THE TASK - The whole listing should be retyped word for word, apart from the pictures it holds.
==========
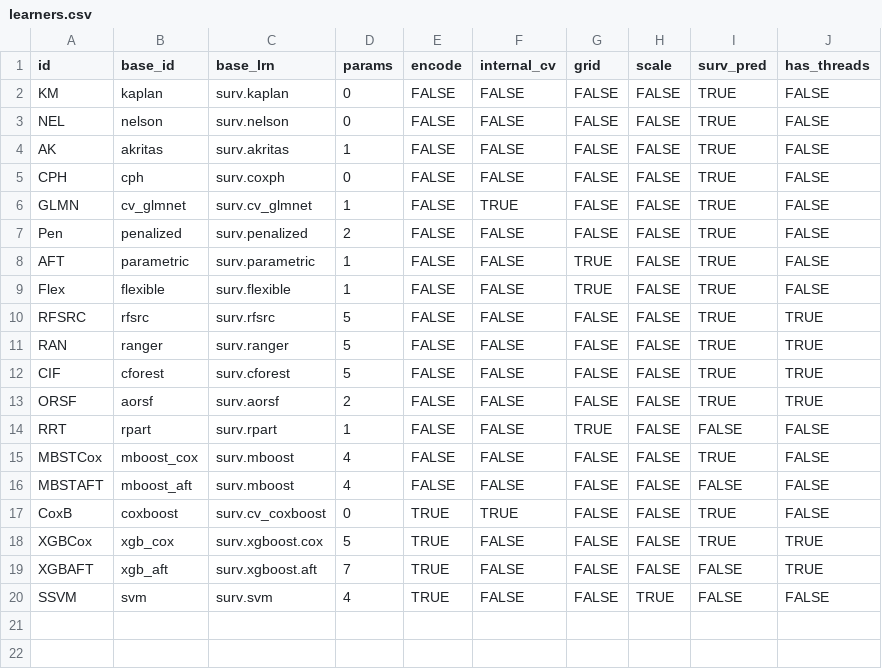
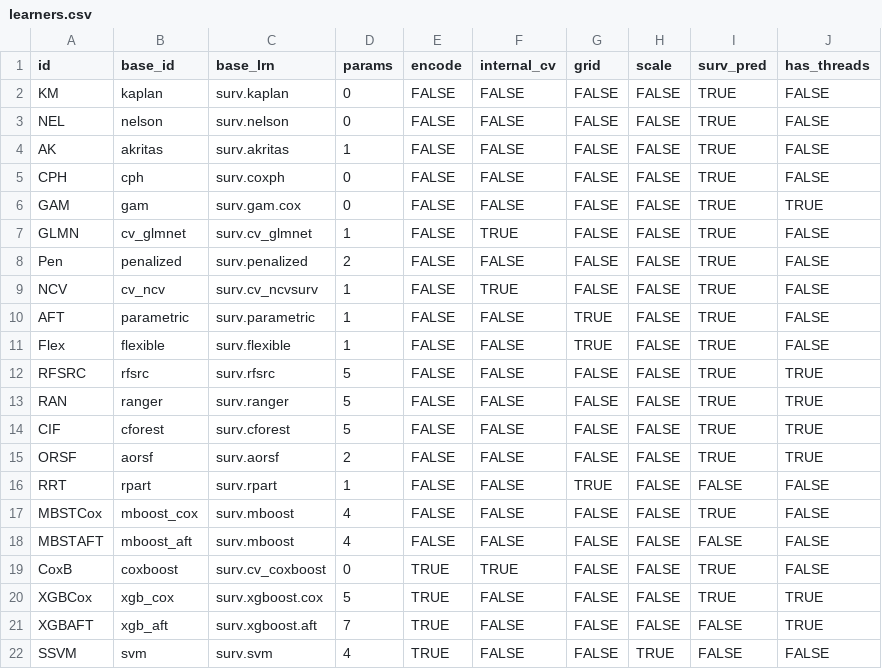
Before and after one commit to slds-lmu/paper_2023_survival_benchmark, a CSV file: tables/learners.csv, drawn as a sheet; the diff names each change by its address in the sheet, - before the commit and + after, or states it on an @@ line.

Commit message:
Add backported GAM and MCP learners

```diff
--- a/tables/learners.csv
+++ b/tables/learners.csv
+row 6: GAM | gam | surv.gam.cox | 0 | FALSE | FALSE | FALSE | FALSE | TRUE | TRUE
+row 9: NCV | cv_ncv | surv.cv_ncvsurv | 1 | FALSE | TRUE | FALSE | FALSE | TRUE | FALSE
```
Also changed, not shown: 6 other files.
==========
TASK RESPONSE -
Before and after one commit to slds-lmu/paper_2023_survival_benchmark, a CSV file: tables/learners.csv, drawn as a sheet; the diff names each change by its address in the sheet, - before the commit and + after, or states it on an @@ line.

Commit message:
Add backported GAM and MCP learners

```diff
--- a/tables/learners.csv
+++ b/tables/learners.csv
+row 6: GAM | gam | surv.gam.cox | 0 | FALSE | FALSE | FALSE | FALSE | TRUE | TRUE
+row 9: NCV | cv_ncv | surv.cv_ncvsurv | 1 | FALSE | TRUE | FALSE | FALSE | TRUE | FALSE
```
Also changed, not shown: 6 other files.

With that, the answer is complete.